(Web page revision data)
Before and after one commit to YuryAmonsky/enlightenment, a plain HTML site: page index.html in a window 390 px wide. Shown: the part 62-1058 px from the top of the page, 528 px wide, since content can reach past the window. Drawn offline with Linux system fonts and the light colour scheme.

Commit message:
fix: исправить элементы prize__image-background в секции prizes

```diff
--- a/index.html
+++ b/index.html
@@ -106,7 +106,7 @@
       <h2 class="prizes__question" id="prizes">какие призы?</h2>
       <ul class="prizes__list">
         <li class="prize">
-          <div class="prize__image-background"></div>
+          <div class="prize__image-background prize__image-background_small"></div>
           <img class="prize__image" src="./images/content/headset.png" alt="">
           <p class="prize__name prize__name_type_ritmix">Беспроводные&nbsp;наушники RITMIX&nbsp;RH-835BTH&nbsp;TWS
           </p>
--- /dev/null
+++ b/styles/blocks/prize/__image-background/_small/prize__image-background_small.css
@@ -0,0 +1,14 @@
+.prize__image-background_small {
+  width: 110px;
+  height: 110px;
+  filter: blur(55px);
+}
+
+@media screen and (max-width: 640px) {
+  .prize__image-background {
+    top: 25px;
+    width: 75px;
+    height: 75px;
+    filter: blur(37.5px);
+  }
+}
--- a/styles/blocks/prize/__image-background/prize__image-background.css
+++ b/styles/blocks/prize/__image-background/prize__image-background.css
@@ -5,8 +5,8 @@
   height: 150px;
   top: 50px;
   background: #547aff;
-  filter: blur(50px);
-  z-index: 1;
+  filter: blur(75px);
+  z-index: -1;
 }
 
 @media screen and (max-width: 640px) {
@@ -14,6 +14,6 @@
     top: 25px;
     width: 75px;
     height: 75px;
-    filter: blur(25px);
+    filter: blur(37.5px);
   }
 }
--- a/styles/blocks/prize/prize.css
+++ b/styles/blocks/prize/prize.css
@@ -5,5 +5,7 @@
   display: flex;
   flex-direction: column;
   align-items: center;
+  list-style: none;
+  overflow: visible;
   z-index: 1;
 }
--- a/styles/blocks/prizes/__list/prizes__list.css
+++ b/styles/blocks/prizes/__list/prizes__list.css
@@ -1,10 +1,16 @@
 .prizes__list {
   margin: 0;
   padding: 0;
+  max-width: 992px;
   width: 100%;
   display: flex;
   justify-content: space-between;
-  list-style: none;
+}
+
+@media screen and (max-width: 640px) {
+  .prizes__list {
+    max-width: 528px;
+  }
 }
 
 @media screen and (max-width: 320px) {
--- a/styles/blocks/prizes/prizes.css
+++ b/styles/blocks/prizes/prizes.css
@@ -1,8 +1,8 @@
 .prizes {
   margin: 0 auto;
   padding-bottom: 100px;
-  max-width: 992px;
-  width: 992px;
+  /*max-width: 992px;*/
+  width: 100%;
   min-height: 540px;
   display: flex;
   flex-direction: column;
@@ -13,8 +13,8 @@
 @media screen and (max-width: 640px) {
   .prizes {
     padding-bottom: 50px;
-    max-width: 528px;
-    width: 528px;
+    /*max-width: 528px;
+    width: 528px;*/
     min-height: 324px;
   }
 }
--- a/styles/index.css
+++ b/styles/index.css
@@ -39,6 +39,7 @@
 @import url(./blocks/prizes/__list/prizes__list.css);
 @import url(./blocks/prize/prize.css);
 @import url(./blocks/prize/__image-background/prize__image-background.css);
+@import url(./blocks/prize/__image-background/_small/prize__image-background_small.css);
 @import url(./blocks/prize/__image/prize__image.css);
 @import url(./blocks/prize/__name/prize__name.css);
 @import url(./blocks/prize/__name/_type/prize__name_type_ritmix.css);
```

# [Task]
Please copy each line of the entries in which the word "class" shows up.

# [Response box]
       <h2 class="prizes__question" id="prizes">какие призы?</h2>
       <ul class="prizes__list">
         <li class="prize">
-          <div class="prize__image-background"></div>
+          <div class="prize__image-background prize__image-background_small"></div>
           <img class="prize__image" src="./images/content/headset.png" alt="">
           <p class="prize__name prize__name_type_ritmix">Беспроводные&nbsp;наушники RITMIX&nbsp;RH-835BTH&nbsp;TWS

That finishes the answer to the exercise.